▶ [PROBLEM STATEMENT]:
Could you repeat the records below exactly, leaving out any pictures?

▶ [PROVIDED DATA]:
┄┄┄┄┄┄┄┄┄┄┄┄┄┄┄┄┄┄┄┄
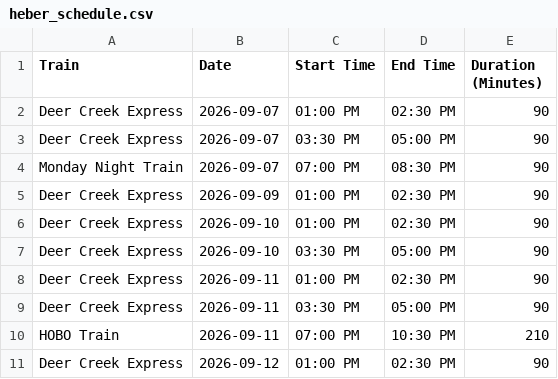
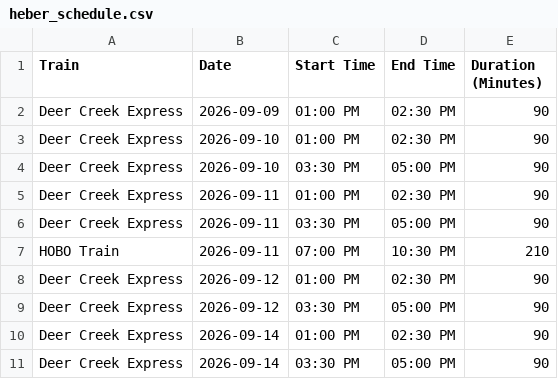
Before and after one commit to rmawhinney12/DK-Calendar, a CSV file: heber_schedule.csv, drawn as a sheet; only a part is shown; the shorter side is filled out with more unchanged rows; the diff names each change by its address in the sheet, - before the commit and + after, or states it on an @@ line.

```diff
--- a/heber_schedule.csv
+++ b/heber_schedule.csv
-row 2: Deer Creek Express | 2026-09-07 | 01:00 PM | 02:30 PM | 90
-row 3: Deer Creek Express | 2026-09-07 | 03:30 PM | 05:00 PM | 90
-row 4: Monday Night Train | 2026-09-07 | 07:00 PM | 08:30 PM | 90
```
Also changed, not shown: combined_calendar.csv, deer_creek_vega_calendar.csv, 1 other file.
┄┄┄┄┄┄┄┄┄┄┄┄┄┄┄┄┄┄┄┄
▶ [SOLUTION TO THIS EXERCISE]:
Before and after one commit to rmawhinney12/DK-Calendar, a CSV file: heber_schedule.csv, drawn as a sheet; only a part is shown; the shorter side is filled out with more unchanged rows; the diff names each change by its address in the sheet, - before the commit and + after, or states it on an @@ line.

```diff
--- a/heber_schedule.csv
+++ b/heber_schedule.csv
-row 2: Deer Creek Express | 2026-09-07 | 01:00 PM | 02:30 PM | 90
-row 3: Deer Creek Express | 2026-09-07 | 03:30 PM | 05:00 PM | 90
-row 4: Monday Night Train | 2026-09-07 | 07:00 PM | 08:30 PM | 90
```
Also changed, not shown: combined_calendar.csv, deer_creek_vega_calendar.csv, 1 other file.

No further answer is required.